We ascended the NW Face and donned crampons for the last few feet. Jake decided he’d boarded enough ice and descended back down to the Eel Glacier while Carl and I scurried to the top. Views of places I’d been and places I’d planned to go met me on all sides.
The descent was fast and furious. Each turned improved, becoming softer the closer we came to the Eel Glacier. There was one second where I considered traversing out, thus saving myself hundreds of feet of climbing, but what’s the fun in that?
We returned to Flypaper Pass just as cold shadows were about to turn the descent into a veneer of ice. Fortunately, there was nothing between us and going, except transitioning for the descent. No photos. No stopping. Just down. And the snow was amazing! We skied the best turns of the trip, to the shores of Valkyrie Lake, where we filled up on water and toasted to another great day.
Day 5: Anderson Glacier to trailhead
Our final day arrived and we hurried to pack gear and reverse our track to bikes and cars. We once again followed bear tracks from Anderson Pass to the lower meadows. No one fell in the river while crossing. Best of all, no one skied into the river during a helter-skelter ski-blitz along a dangling thread of snow above the river. It took us much further than we had any right to go. This was, by far, the most hair-raising part of our week. All Carl and I could do was laugh. We have similar after effects to fear it turns out.
Once skis and boots were exchanged for dry socks and shoes, the excellent trail took hold of our legs and we galloped down the mountain. An otter was spotted in the creek. The Rhododendrons were out in force, not yet bloomed, but spectacular nonetheless. The oddly dry forest where even a few pines had taken root, seemed an oddity in an otherwise rainsocked region of the world.
Back at our bikes, I decided not to try and tie my skis to my bike. That is, I tried that method right after I failed to make it work. Idiocy, in my case, is a recurring malady that requires repetitive treatments to remedy.
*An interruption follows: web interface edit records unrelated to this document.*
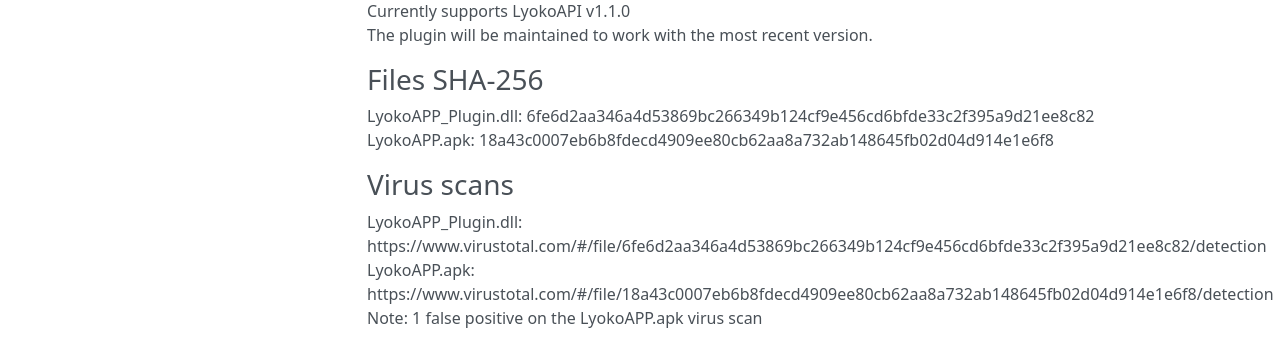
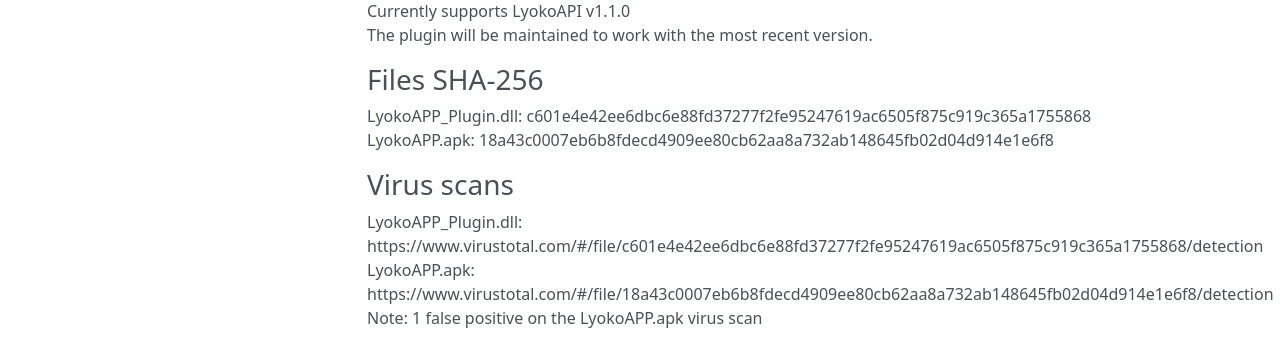
Before and after one commit to LyokoAPI/LyokoAPIDoc, an MkDocs documentation site: the page built from docs/LyokoPlugin/Verified Plugins.md, in a window 1280 px wide and 900 px high, scrolled down 627 px. Shown: the part 450-791 px from the top of the window. Built offline with MkDocs 1.6.1, drawn with Linux system fonts in a browser that asks for light colours; nearby versions of some CDN libraries.

Commit message:
Updated virus scan links
- Title

```diff
--- a/docs/LyokoPlugin/Verified Plugins.md
+++ b/docs/LyokoPlugin/Verified Plugins.md
@@ -37,11 +37,11 @@ Currently supports LyokoAPI v1.1.0<br>
 The plugin will be maintained to work with the most recent version.<br>
 
 ###Files SHA-256
-LyokoAPP_Plugin.dll: 6fe6d2aa346a4d53869bc266349b124cf9e456cd6bfde33c2f395a9d21ee8c82<br>
+LyokoAPP_Plugin.dll: c601e4e42ee6dbc6e88fd37277f2fe95247619ac6505f875c919c365a1755868<br>
 LyokoAPP.apk: 18a43c0007eb6b8fdecd4909ee80cb62aa8a732ab148645fb02d04d914e1e6f8<br>
 
 ###Virus scans
-LyokoAPP_Plugin.dll: https://www.virustotal.com/#/file/6fe6d2aa346a4d53869bc266349b124cf9e456cd6bfde33c2f395a9d21ee8c82/detection
+LyokoAPP_Plugin.dll: https://www.virustotal.com/#/file/c601e4e42ee6dbc6e88fd37277f2fe95247619ac6505f875c919c365a1755868/detection
 LyokoAPP.apk: https://www.virustotal.com/#/file/18a43c0007eb6b8fdecd4909ee80cb62aa8a732ab148645fb02d04d914e1e6f8/detection
 Note: 1 false positive on the LyokoAPP.apk virus scan
 ---
```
The wild ride down the road was a whirlwind of turns. Branches overhead threatened, at one point, to take me from my bike. In the excitement, I’d forgotten my skis were now mounted to my pack and stuck up several feet above me! There was a moment, I imagined myself in a comic strip. A series of pictures of me being thrown from my bike onto the gravel. Above each picture starred circles with words like, “He’s an elk with antlers?” “No he’s just a man.” “SPLAT!”
The last few miles of road sped away and I thought of all the Olympic explorers, those of today and yesteryear. Like the peaks, they are headstrong and determined, humble and scrappy. While the mountains don’t give anything easy, neither do those who come here wish them to be so. Private Harry Fischer confirmed this by saying, “Complaints from the members of our party were unheard of.” Even when, he added, that it, “…outrivaled any ancient mode of torture.” The Olympics make men of those who conquer them or leave them to view these mountains from the comfort of their homes, in the cities that surround them.